I am twelve, of course, and fat, and faithful. The night speaks to me during a meteor shower across the mountain skies, says, “I Am.” Or from the center of a log fire, as the embers pop and settle and the flames draw the skin of my face tight. Like Moses, I hear, and marvel.
We travelled for hours to the ocean, and slept boys in one room and girls in another. The pipes vomited rusty water and air but eventually the taps ran clean and we drank, our throats soothed and toughened by the taste of metal. In the afternoon we pray, and separate. It is raining; water through the tough seagrasses sounds like static. We are alone, and I climb to the top of the cliffs, those western cliffs where the wind only blows inland, and sit there with my legs hanging over the side.

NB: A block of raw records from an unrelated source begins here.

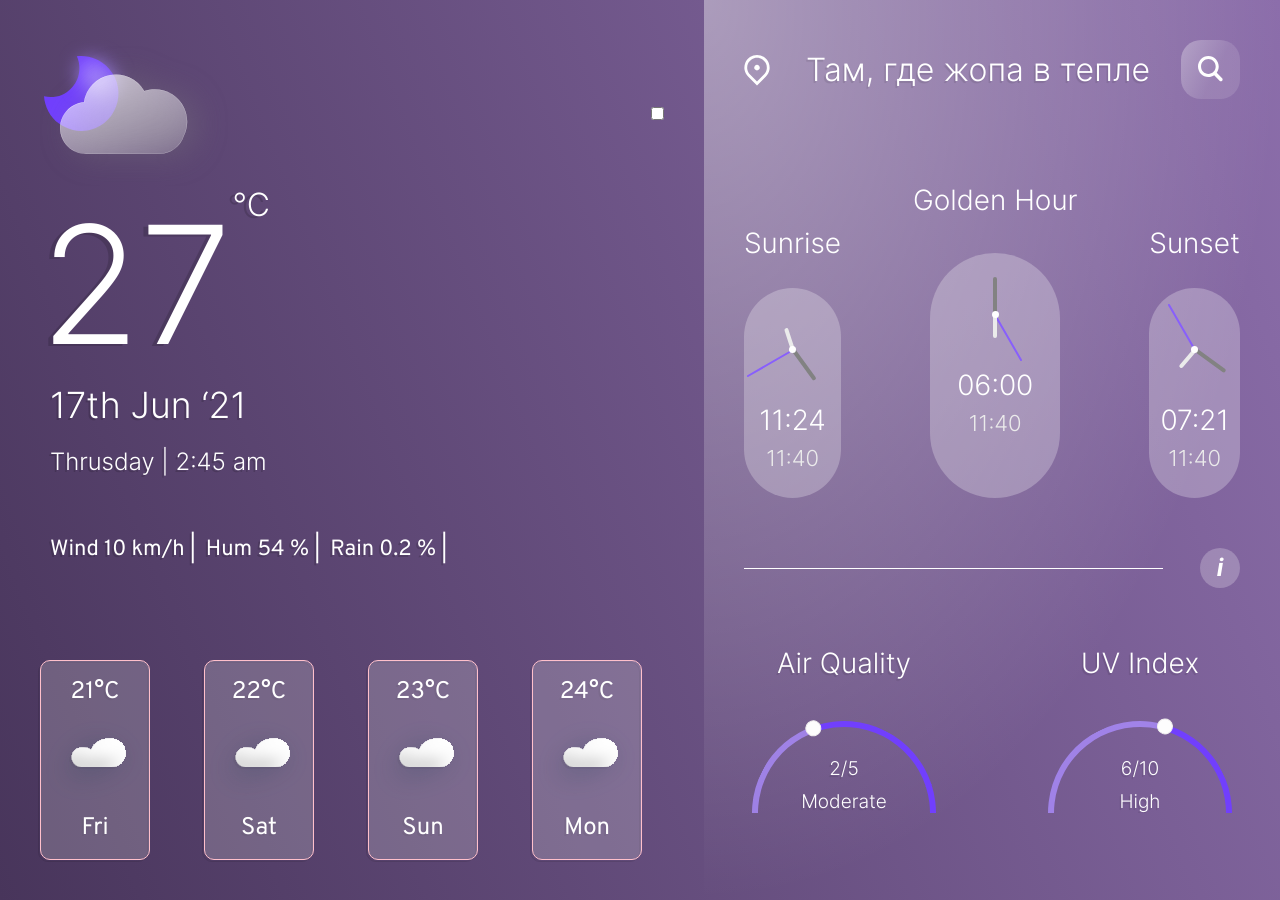
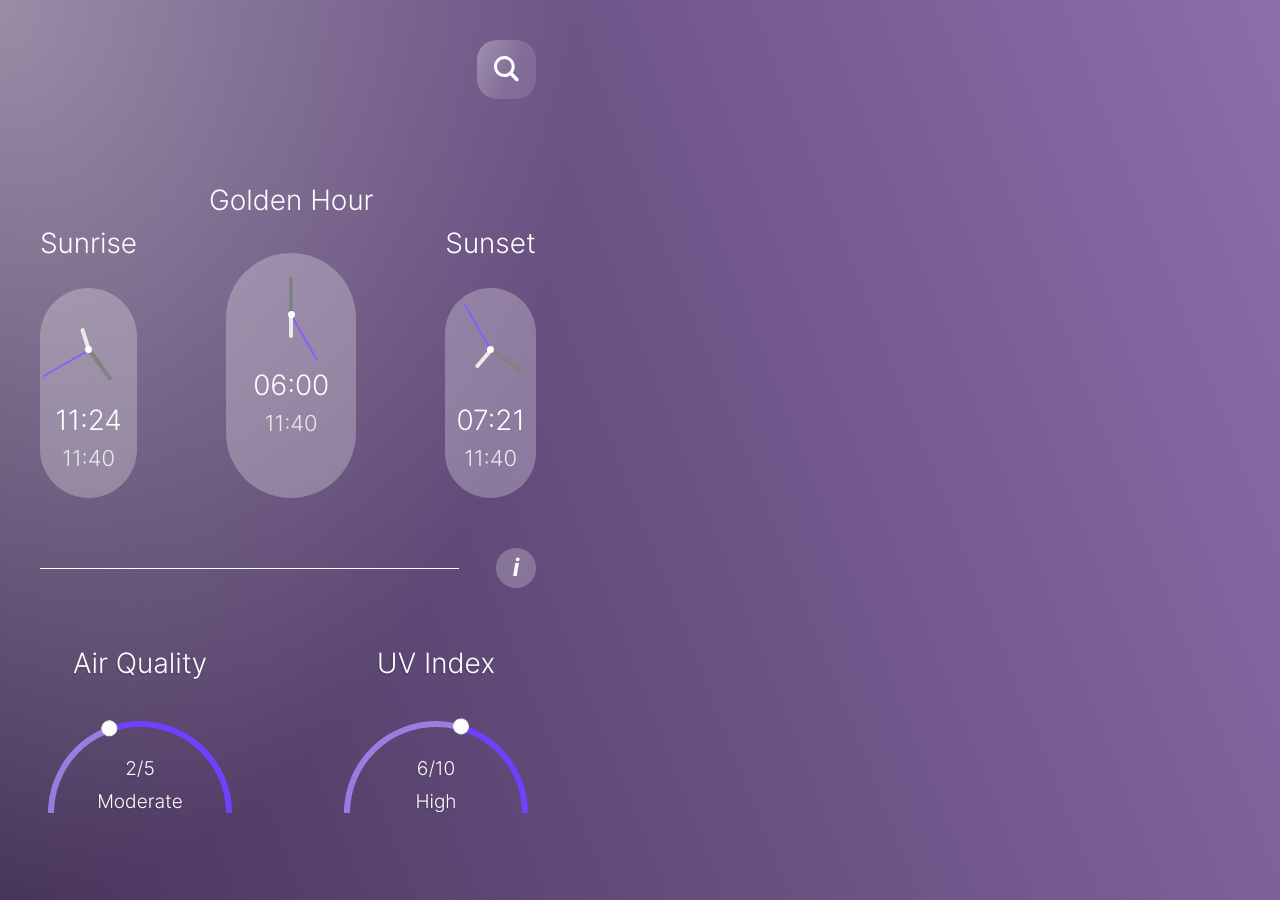
Before and after one commit to SVDGTL/weather, a React (Create React App) app: page / in a window 1280 px wide. Built offline with nearby package versions, Linux system fonts and the light colour scheme.

Commit message:
апи: получение геокодинга для поиска

```diff
--- a/src/components/App/index.jsx
+++ b/src/components/App/index.jsx
@@ -1,11 +1,11 @@
 import DataProvider from '../../context/context';
-import Main from '../Main';
+// import Main from '../Main';
 import Aside from '../Aside';
 
 function App() {
   return (
     <DataProvider>
-      <Main />
+      {/* <Main /> */}
       <Aside />
     </DataProvider>
   );
--- a/src/components/UI/searchInput/index.jsx
+++ b/src/components/UI/searchInput/index.jsx
@@ -1,33 +1,49 @@
 import { useState } from 'react';
 import { Search, SearchIcon, SearchLocation } from './style';
+import { useData } from '../../../context/context';
+import getWeather from '../../../services/API';
 
 function SearchInput() {
+  const [inputState, setInputState] = useState(true);
+  // контекст
+  const { data, setData } = useData();
+  const { searchLocation, search, cityName } = data;
+  console.log(data);
   // хардкод
-  const [value] = useState('Там, где жопа в тепле');
-  const [state, setState] = useState(false);
-  const [search, setSearch] = useState('');
+
   const onBlurHandler = () => {
-    setState((prev) => !prev);
-    setSearch('');
+    setData({ ...data, searchLocation: !searchLocation, search: ' ' });
+    setInputState((prev) => !prev);
   };
 
   const onClickHandler = () => {
-    setState((prev) => !prev);
+    setInputState((prev) => !prev);
+    setData({ ...data, searchLocation: !searchLocation });
   };
 
   const onChangeHandler = (evt) => {
-    setSearch(evt.target.value);
+    const city = evt.target.value;
+    setData({ ...data, search: city, cityName: city });
+  };
+
+  const onKeyPressHandler = (evt) => {
+    if (evt.key === 'Enter') {
+      console.log('test');
+      getWeather(cityName);
+    }
   };
 
   return (
     <>
       {/* потом поменять на сёрч */}
-      <SearchLocation state={state}>{value}</SearchLocation>
+      <SearchLocation state={searchLocation}>{cityName}</SearchLocation>
       <Search
-        state={state}
+        state={searchLocation}
         onBlur={onBlurHandler}
         value={search}
-        onChange={(evt) => onChangeHandler(evt)}
+        inputState={inputState}
+        onChange={onChangeHandler}
+        onKeyPress={onKeyPressHandler}
       />
       <SearchIcon onClick={onClickHandler} />
     </>
--- a/src/components/UI/searchInput/style.jsx
+++ b/src/components/UI/searchInput/style.jsx
@@ -37,6 +37,7 @@ const Search = styled.input.attrs((props) => ({
   name: 'search',
   minlength: 3,
   value: props.value,
+  disabled: props.inputState,
 }))`
   position: relative;
   padding: 0 0 0 19px;
--- a/src/context/context.jsx
+++ b/src/context/context.jsx
@@ -1,5 +1,6 @@
 import PropTypes from 'prop-types';
-import { createContext, useContext, useState } from 'react';
+// import axios from 'axios';
+import { createContext, useContext, useState, useMemo } from 'react';
 
 const Data = createContext();
 
@@ -8,7 +9,7 @@ export function useData() {
 }
 
 function DataProvider({ children }) {
-  const [data] = useState({
+  const [data, setData] = useState({
     degrees: {
       deg: 27,
       measure: '°C',
@@ -23,9 +24,13 @@ function DataProvider({ children }) {
       day: '17th Jun ‘21',
       time: 'Thrusday | 2:45 am',
     },
+    inputValue: '',
+    searchLocation: false,
+    search: '',
+    cityName: '',
   });
-
-  return <Data.Provider value={data}>{children}</Data.Provider>;
+  const memoData = useMemo(() => ({ data, setData }), [data]);
+  return <Data.Provider value={memoData}>{children}</Data.Provider>;
 }
 
 DataProvider.propTypes = {
--- /dev/null
+++ b/src/services/API.js
@@ -0,0 +1,23 @@
+import axios from 'axios';
+// import { useData } from '../context/context';
+
+const APIKey = '09ce57b84777c202831cf3ad6772d860';
+const geocodingAPIUrl = 'http://api.openweathermap.org/geo/1.0';
+// const weatherAPIUrl = 'https://api.openweathermap.org/data/2.5';
+
+export default function getWeather(cityName) {
+  return (
+    axios
+      .get(geocodingAPIUrl, {
+        params: {
+          q: cityName,
+          limit: 1,
+          appid: APIKey,
+        },
+      })
+      .then((res) => {
+        console.log(res);
+      })
+      .catch((err) => console.log(err))
+  );
+}
```
Also changed, not shown: 1 other file (tests, documents, lock files or other folders).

Over the ocean it is raining, too, and farther out the clouds break and sun shines on the water. I sit there while the day turns, getting wet, listening to the ocean and the rain; when the sun finally drops beneath the clouds a human voice calls me in to dinner.